Re: EMI Protected Audio Disks..

Discussion in 'NZ Computing' started by Antoine Arnauld, Aug 18, 2003.

  1. Robert Mathews allegedly said:

    >
    >
    >
    > Seems to me its wise to avoid all EMI CD's, we have now 3 Players that
    > cant play the Norah Jones CD, 2 Panasonic and one NAD..
    >
    > Here is some thing of interest , that even modern players can't play these
    > protected CD's.

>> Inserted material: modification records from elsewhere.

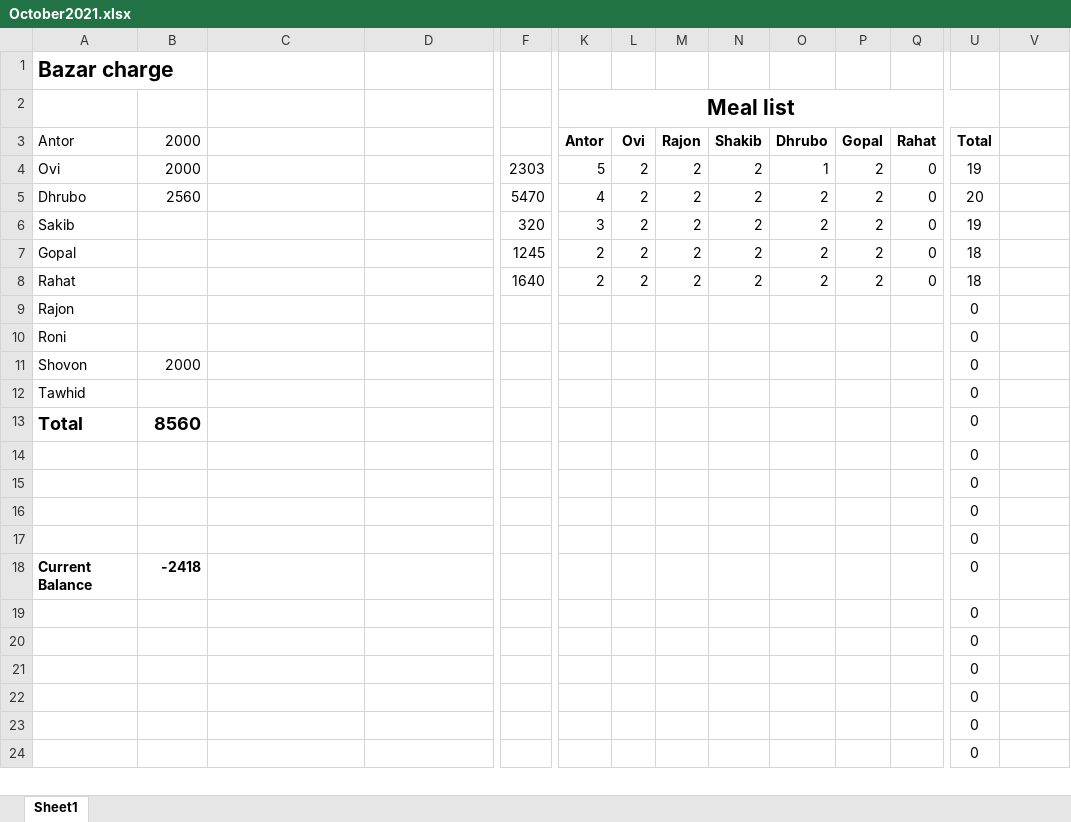
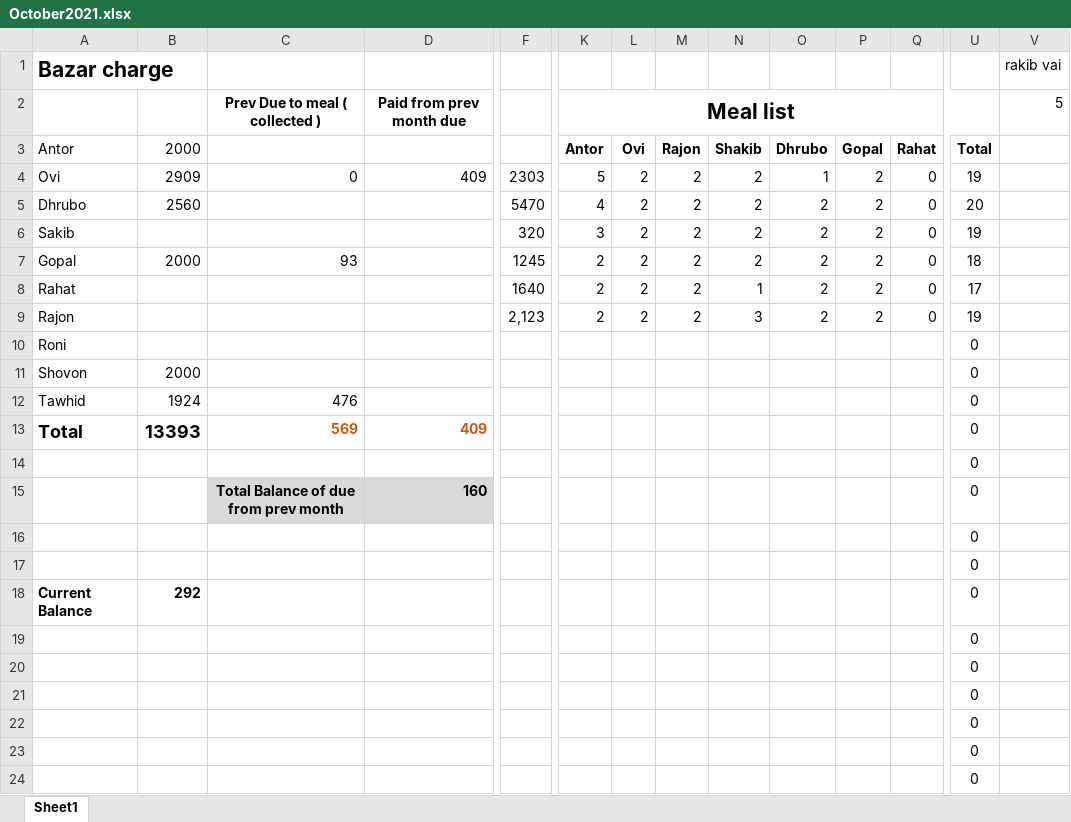
Before and after one commit to sadabdhrubo1997/mess_meal, an Excel workbook: October2021.xlsx, sheet Sheet1, drawn as a sheet; only a part is shown, gaps mark what is left out; values as stored, in another font and other column widths than the file's, no borders; conditional formats not drawn; removed rows and columns are numbered as before the commit, all else as after; rows hold the shown columns only; the diff covers the shown part only; the diff names each change by its address in the sheet, - before the commit and + after, or states it on an @@ line.

```diff
--- a/October2021.xlsx (sheet Sheet1)
+++ b/October2021.xlsx (sheet Sheet1)
-V1: (empty)
+V1: rakib vai
-row 2:  |  |  |  |  | Meal list
+row 2:  |  | Prev Due to meal ( collected ) | Paid from prev month due |  | Meal list |  |  |  |  |  |  |  | 5
-B4 (2000): 2000
+B4 (2000): 2909
-C4: (empty)
+C4: 0
-D4: (empty)
+D4: 409
-B7 (2000): (empty)
+B7 (2000): 2000
-C7: (empty)
+C7: 93
-N8 (Shakib): 2
+N8 (Shakib): 1
-U8 (Total): 18
+U8 (Total): 17
-F9: (empty)
+F9: 2,123
-K9 (Antor): (empty)
+K9 (Antor): 2
-L9 (Ovi): (empty)
+L9 (Ovi): 2
-M9 (Rajon): (empty)
+M9 (Rajon): 2
-N9 (Shakib): (empty)
+N9 (Shakib): 3
-O9 (Dhrubo): (empty)
+O9 (Dhrubo): 2
-P9 (Gopal): (empty)
+P9 (Gopal): 2
-Q9 (Rahat): (empty)
+Q9 (Rahat): 0
-U9 (Total): 0
+U9 (Total): 19
-B12 (2000): (empty)
+B12 (2000): 1924
-C12: (empty)
+C12: 476
-B13 (2000): 8560
+B13 (2000): 13393
-C13: (empty)
+C13: 569
-D13: (empty)
+D13: 409
-C15: (empty)
+C15: Total Balance of due from prev month
-C15:D15 fill: none
+C15:D15 fill: #D9D9D9
-D15: (empty)
+D15: 160
-B18 (2000): -2418
+B18 (2000): 292
```
Also changed, not shown: 3 added rows, 3 removed rows and 4 edited cells elsewhere in this sheet.
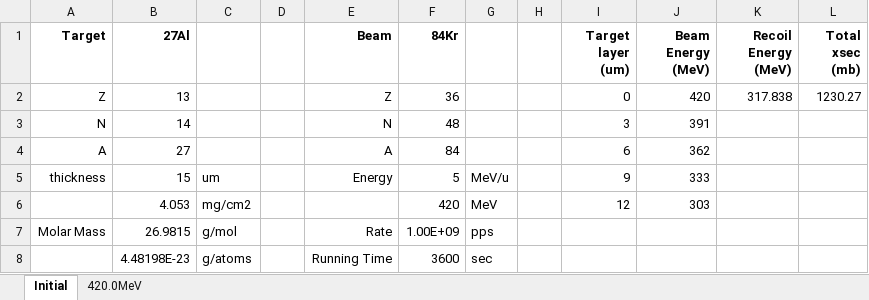
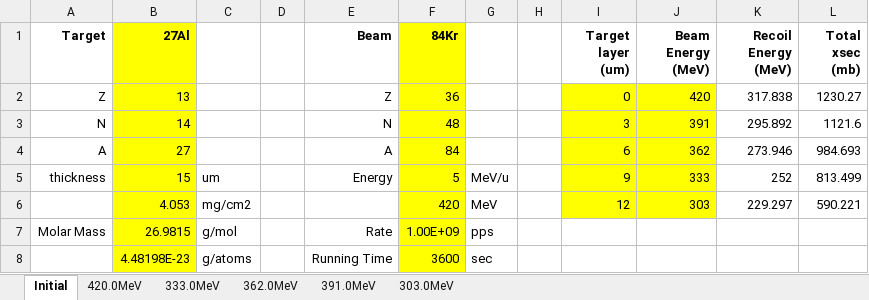
Before and after one commit to RHYME11/DoseCal, an Excel workbook: example/DoesCal.xlsx, sheet Initial, drawn as a sheet; values as stored, in another font and other column widths than the file's, no borders; the diff names each change by its address in the sheet, - before the commit and + after, or states it on an @@ line.

```diff
--- a/example/DoesCal.xlsx (sheet Initial)
+++ b/example/DoesCal.xlsx (sheet Initial)
+sheet tab: 333.0MeV
+sheet tab: 362.0MeV
+sheet tab: 391.0MeV
+sheet tab: 303.0MeV
-B1:B8 fill: none
+B1:B8 fill: #FFFF00
-F1:F8 fill: none
+F1:F8 fill: #FFFF00
-I2:J6 fill: none
+I2:J6 fill: #FFFF00
-K3 (Recoil Energy (MeV)): (empty)
+K3 (Recoil Energy (MeV)): 295.892
-L3 (Total xsec (mb)): (empty)
+L3 (Total xsec (mb)): 1121.6
-K4 (Recoil Energy (MeV)): (empty)
+K4 (Recoil Energy (MeV)): 273.946
-L4 (Total xsec (mb)): (empty)
+L4 (Total xsec (mb)): 984.693
-K5 (Recoil Energy (MeV)): (empty)
+K5 (Recoil Energy (MeV)): 252
-L5 (Total xsec (mb)): (empty)
+L5 (Total xsec (mb)): 813.499
-K6 (Recoil Energy (MeV)): (empty)
+K6 (Recoil Energy (MeV)): 229.297
-L6 (Total xsec (mb)): (empty)
+L6 (Total xsec (mb)): 590.221
```
Also changed, not shown: 3 other files.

    Can you not just connect a stereo that does play this CD to the Line-in on a
    computer and make WAV files......which you them convert to MP3's?
    Antoine Arnauld, Aug 18, 2003
    #1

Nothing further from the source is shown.